*How to complete this task*
Among the lines below, return each one that contains the word "case".

----

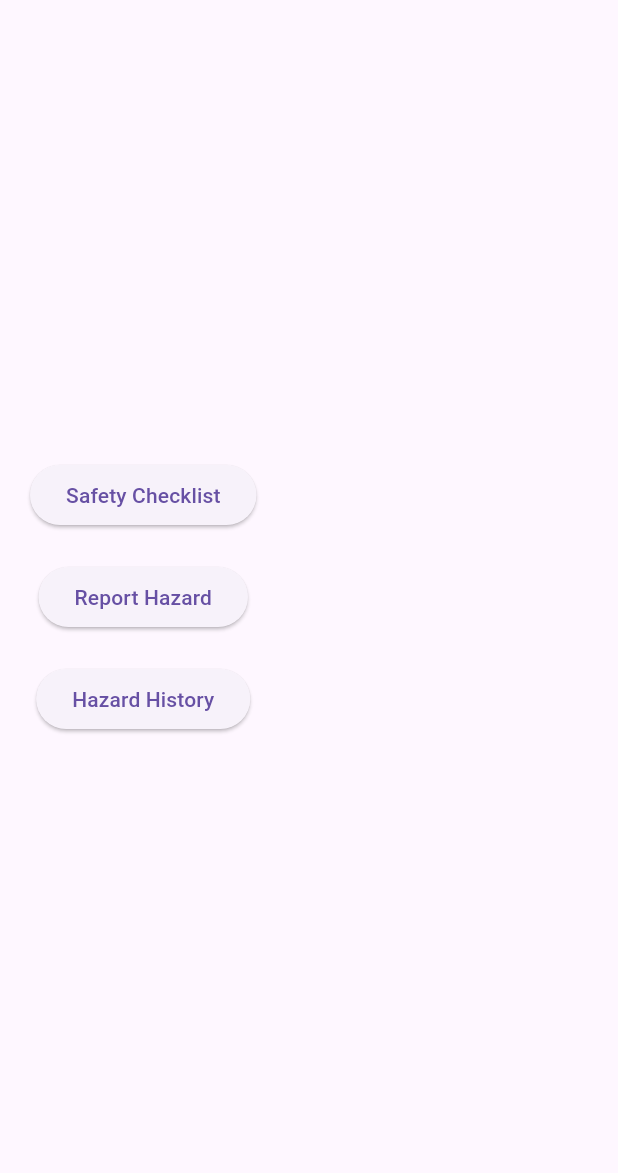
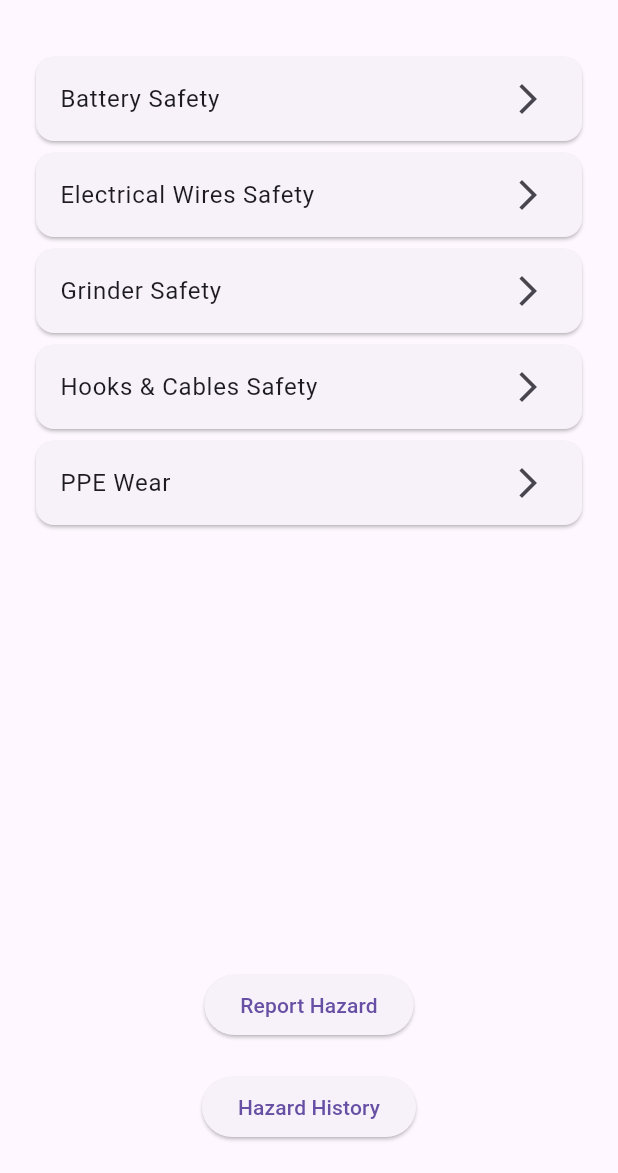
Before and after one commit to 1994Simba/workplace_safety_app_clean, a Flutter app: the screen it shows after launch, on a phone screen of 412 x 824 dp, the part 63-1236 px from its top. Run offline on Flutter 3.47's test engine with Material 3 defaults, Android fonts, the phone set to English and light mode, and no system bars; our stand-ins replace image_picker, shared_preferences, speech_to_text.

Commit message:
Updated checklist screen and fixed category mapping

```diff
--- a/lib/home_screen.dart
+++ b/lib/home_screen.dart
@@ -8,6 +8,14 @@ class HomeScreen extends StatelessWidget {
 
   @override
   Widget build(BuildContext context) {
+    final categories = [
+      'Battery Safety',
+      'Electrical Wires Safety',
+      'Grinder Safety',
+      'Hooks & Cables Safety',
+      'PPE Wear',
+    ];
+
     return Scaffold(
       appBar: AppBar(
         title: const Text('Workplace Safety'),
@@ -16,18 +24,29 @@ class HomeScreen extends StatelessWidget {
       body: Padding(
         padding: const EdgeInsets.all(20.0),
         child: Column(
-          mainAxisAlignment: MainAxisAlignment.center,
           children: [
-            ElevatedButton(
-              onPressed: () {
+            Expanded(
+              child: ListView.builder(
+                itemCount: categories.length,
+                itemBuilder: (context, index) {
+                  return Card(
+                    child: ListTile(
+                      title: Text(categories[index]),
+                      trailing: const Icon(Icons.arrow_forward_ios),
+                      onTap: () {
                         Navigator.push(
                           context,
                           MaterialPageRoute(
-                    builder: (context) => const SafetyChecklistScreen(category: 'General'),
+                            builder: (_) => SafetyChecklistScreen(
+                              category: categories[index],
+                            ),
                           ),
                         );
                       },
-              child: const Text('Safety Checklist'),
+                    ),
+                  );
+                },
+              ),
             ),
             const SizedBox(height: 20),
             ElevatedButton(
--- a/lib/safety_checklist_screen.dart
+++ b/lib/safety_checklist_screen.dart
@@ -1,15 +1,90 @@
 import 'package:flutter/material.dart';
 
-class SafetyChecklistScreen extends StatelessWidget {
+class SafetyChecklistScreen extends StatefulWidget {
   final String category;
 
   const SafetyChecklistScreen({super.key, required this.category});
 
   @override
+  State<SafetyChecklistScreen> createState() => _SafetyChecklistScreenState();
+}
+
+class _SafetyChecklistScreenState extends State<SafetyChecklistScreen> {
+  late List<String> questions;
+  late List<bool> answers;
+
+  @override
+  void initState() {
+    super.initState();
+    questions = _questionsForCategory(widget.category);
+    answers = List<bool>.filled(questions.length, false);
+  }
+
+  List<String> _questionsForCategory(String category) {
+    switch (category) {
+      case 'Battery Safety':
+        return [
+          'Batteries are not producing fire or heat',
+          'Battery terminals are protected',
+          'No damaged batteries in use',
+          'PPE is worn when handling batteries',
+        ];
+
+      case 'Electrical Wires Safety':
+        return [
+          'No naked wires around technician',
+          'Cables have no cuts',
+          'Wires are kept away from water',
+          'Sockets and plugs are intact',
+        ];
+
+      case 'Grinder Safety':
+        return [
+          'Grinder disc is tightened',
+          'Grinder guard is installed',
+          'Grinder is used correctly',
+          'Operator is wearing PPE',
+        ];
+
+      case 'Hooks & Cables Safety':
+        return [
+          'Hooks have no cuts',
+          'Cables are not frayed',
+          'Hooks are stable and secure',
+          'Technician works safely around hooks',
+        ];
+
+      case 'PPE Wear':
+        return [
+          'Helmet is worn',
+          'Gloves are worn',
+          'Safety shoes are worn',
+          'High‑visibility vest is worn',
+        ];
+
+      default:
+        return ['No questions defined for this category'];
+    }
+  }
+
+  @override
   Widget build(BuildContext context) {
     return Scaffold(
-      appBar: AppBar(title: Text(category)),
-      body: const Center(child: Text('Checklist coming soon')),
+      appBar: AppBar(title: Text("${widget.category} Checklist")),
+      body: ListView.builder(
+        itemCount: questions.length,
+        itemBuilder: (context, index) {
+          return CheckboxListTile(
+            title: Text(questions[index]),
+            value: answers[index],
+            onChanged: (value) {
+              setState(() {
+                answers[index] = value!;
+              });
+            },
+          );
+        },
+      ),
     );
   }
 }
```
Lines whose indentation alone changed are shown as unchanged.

----

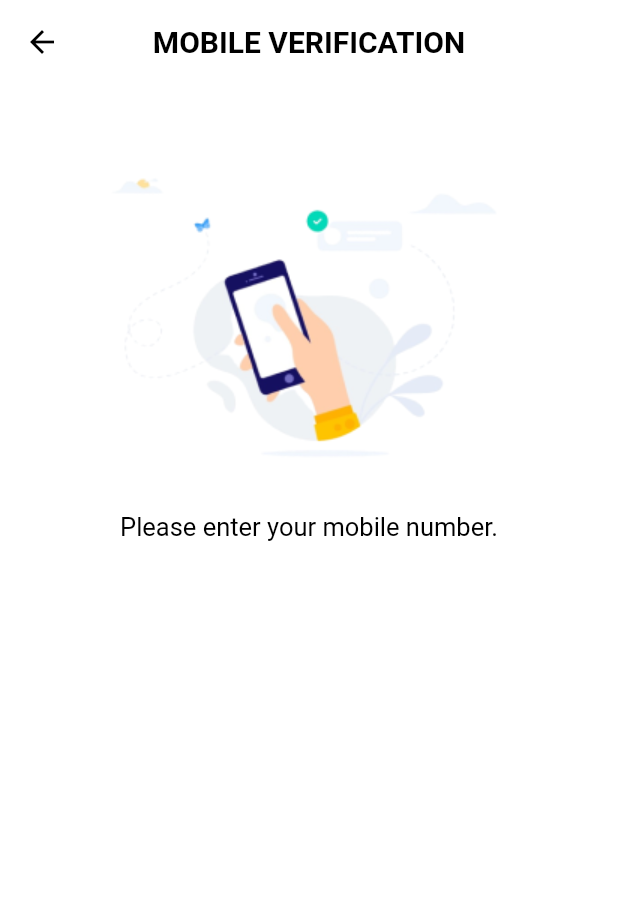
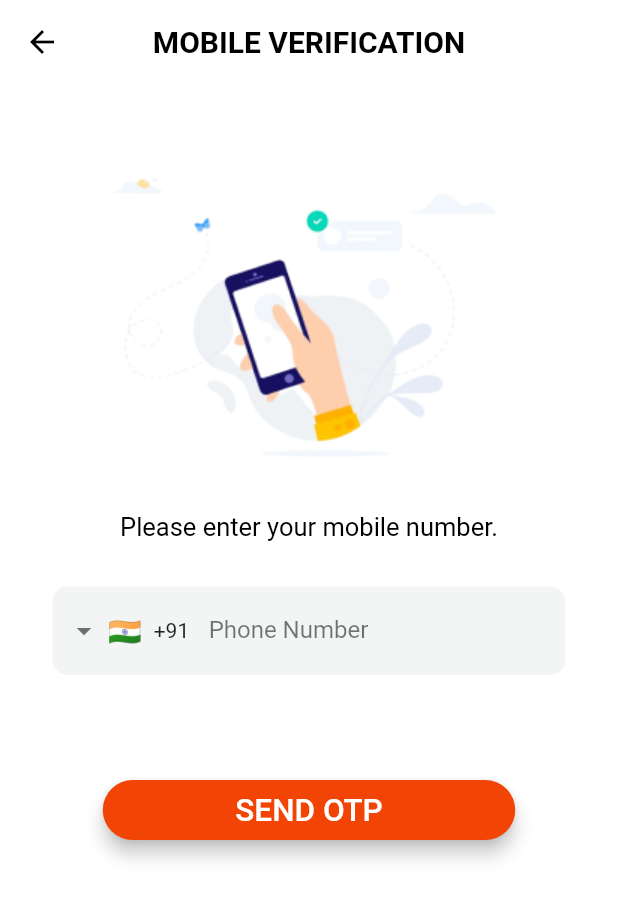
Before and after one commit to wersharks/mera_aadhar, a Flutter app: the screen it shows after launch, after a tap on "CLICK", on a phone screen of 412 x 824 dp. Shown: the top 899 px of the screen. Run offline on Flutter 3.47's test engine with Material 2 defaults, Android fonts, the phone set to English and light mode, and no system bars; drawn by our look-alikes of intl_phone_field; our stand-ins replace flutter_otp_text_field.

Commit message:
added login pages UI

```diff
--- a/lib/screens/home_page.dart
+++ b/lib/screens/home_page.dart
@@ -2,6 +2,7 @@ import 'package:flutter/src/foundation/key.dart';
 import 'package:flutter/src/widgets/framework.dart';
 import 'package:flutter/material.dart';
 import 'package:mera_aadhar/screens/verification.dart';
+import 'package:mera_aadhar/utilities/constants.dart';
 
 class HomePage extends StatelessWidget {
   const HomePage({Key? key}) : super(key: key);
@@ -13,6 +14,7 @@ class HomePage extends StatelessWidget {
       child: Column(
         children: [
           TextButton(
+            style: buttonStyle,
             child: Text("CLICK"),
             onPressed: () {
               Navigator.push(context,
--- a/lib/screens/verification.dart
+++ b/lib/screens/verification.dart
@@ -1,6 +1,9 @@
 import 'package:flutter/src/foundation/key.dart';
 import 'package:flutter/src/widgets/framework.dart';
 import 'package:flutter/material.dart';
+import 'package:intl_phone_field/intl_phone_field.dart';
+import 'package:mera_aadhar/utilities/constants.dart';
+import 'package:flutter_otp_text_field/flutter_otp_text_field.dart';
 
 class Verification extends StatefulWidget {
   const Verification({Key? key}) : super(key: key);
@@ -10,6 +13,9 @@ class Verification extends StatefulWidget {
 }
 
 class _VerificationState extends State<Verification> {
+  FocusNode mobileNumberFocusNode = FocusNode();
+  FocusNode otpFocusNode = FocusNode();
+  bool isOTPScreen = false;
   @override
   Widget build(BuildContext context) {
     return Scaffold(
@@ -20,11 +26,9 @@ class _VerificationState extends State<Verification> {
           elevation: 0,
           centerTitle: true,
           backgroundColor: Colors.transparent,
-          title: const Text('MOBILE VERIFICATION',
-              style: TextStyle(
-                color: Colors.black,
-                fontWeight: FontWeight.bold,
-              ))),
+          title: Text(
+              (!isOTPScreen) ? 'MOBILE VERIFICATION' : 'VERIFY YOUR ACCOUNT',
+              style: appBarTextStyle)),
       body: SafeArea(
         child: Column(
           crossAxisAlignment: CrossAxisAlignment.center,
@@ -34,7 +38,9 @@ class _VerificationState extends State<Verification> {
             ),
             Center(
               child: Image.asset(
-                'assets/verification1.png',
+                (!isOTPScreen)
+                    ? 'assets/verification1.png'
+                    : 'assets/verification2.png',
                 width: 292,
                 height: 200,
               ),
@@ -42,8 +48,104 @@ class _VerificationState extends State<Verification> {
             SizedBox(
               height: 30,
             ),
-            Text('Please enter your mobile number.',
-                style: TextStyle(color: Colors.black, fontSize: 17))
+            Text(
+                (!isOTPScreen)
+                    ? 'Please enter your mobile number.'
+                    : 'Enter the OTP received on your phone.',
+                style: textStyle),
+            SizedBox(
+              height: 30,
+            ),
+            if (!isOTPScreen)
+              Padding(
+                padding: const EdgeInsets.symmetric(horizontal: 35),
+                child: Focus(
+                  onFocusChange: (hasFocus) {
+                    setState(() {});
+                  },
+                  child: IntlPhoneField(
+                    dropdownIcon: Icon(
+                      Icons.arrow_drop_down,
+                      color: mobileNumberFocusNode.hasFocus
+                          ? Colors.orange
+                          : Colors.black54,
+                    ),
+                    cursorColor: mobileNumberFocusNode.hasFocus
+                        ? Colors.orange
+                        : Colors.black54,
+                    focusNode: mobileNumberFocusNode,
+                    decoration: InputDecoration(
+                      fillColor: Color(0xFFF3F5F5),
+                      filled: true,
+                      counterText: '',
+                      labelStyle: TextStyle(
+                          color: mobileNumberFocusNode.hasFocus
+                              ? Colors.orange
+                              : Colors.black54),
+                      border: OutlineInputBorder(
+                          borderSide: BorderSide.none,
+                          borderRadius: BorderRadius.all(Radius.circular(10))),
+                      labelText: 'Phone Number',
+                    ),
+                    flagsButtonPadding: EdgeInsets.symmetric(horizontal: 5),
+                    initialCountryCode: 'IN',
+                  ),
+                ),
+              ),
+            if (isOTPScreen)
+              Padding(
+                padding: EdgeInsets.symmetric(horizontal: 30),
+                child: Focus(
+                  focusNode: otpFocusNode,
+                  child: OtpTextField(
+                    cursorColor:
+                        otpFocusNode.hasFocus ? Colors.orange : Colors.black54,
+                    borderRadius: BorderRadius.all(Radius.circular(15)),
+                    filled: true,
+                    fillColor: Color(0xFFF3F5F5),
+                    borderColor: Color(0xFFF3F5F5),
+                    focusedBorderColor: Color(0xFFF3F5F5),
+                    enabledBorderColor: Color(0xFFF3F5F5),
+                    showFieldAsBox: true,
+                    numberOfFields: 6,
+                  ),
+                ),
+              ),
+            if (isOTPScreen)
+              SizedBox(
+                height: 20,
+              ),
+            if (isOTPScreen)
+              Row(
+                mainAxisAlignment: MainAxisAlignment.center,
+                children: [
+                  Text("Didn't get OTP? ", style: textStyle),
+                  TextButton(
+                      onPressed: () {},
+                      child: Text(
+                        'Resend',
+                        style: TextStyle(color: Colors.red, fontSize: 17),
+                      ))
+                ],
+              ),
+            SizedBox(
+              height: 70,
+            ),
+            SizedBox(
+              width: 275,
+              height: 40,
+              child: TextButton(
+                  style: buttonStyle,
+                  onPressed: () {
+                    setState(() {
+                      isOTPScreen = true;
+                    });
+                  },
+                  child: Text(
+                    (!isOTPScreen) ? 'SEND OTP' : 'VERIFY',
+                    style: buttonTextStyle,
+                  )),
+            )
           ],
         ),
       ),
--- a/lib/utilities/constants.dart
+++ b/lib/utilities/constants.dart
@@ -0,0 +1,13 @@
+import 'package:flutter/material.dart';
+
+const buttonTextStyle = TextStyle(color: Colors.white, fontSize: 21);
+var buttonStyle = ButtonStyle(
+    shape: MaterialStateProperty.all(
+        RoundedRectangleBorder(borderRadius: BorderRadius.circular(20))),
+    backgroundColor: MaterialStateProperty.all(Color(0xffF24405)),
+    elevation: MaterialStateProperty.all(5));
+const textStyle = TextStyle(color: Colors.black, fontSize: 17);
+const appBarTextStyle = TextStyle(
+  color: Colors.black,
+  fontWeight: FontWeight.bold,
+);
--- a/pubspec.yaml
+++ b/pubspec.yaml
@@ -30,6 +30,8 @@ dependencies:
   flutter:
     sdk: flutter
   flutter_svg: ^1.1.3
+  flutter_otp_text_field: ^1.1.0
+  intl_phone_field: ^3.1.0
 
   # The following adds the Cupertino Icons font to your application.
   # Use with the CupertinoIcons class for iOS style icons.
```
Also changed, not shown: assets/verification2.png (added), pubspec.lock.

----

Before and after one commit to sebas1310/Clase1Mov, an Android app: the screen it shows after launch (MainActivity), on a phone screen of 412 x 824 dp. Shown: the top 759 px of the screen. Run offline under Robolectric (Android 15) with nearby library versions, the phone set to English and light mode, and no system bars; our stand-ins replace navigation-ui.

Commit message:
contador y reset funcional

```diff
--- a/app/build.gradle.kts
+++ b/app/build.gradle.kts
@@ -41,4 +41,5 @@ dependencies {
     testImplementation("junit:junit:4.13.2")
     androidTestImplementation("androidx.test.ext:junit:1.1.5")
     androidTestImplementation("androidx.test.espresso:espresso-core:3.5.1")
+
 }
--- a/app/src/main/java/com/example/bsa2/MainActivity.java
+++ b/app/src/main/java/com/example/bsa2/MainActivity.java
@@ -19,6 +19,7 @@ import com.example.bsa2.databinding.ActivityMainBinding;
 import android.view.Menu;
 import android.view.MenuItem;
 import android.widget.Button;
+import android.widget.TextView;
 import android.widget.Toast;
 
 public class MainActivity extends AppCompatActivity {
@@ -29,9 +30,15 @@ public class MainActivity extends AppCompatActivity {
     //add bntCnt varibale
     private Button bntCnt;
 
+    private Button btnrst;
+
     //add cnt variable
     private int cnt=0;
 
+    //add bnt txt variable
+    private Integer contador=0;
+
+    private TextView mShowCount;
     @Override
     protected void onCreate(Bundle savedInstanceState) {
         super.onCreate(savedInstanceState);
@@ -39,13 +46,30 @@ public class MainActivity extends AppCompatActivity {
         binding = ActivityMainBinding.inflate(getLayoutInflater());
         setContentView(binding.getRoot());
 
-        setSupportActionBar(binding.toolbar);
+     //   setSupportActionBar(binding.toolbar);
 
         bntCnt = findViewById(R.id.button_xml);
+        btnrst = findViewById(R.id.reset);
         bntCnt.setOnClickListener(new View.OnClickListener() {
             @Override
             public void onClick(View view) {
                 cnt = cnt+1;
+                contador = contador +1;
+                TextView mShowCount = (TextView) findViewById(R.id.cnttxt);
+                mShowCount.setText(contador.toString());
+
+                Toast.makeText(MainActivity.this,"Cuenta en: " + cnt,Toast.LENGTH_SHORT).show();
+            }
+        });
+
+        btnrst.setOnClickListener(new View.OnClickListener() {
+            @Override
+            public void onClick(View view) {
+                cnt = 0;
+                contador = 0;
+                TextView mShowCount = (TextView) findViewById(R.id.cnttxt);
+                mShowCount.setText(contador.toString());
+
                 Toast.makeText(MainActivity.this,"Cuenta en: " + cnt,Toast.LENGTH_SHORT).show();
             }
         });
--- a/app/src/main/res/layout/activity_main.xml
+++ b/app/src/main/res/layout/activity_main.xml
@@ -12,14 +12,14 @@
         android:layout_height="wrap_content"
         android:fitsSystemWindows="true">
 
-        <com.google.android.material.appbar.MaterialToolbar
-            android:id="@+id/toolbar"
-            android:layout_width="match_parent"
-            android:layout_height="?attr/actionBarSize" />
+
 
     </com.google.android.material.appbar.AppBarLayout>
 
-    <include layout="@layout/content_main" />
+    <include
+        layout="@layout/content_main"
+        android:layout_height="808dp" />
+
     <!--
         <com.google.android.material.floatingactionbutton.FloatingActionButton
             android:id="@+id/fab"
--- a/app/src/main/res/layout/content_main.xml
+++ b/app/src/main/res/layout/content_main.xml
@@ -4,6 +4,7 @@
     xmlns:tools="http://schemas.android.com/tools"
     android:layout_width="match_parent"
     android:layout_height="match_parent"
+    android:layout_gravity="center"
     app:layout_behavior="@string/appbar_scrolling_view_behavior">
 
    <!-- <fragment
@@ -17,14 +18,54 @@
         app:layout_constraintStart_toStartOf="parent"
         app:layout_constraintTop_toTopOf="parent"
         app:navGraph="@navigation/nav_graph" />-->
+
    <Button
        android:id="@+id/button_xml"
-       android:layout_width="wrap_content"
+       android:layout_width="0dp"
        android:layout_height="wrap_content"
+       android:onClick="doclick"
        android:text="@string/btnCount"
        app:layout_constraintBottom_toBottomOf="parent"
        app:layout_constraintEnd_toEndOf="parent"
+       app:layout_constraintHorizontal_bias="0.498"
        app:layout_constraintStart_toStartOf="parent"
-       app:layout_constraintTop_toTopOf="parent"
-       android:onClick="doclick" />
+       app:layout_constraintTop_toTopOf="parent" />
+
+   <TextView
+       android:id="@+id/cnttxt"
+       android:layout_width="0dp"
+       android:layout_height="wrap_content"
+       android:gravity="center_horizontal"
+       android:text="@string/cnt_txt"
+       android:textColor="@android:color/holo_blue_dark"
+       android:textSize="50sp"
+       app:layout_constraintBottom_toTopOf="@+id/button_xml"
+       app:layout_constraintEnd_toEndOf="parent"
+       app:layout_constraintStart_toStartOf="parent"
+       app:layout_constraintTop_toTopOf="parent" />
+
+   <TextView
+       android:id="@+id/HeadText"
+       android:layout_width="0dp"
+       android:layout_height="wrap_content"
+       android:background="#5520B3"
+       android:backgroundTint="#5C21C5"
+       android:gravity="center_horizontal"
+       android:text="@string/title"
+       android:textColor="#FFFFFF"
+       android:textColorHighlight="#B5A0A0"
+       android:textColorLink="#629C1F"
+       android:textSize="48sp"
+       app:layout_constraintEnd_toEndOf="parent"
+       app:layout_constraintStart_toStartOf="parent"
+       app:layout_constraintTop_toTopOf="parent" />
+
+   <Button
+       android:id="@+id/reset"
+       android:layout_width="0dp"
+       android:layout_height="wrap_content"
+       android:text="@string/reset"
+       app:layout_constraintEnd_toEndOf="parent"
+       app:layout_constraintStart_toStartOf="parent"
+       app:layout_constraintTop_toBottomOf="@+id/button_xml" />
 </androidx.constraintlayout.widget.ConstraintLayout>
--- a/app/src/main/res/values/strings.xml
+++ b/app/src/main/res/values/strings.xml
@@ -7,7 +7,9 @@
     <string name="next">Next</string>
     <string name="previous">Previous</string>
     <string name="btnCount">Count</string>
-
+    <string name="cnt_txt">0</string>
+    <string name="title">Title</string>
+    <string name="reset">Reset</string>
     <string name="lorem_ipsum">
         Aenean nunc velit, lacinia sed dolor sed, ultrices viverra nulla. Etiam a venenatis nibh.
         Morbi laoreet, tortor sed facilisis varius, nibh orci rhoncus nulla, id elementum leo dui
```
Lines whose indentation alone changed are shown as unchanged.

----

*Exercise result*
+      case 'Battery Safety':
+      case 'Electrical Wires Safety':
+      case 'Grinder Safety':
+      case 'Hooks & Cables Safety':
+      case 'PPE Wear':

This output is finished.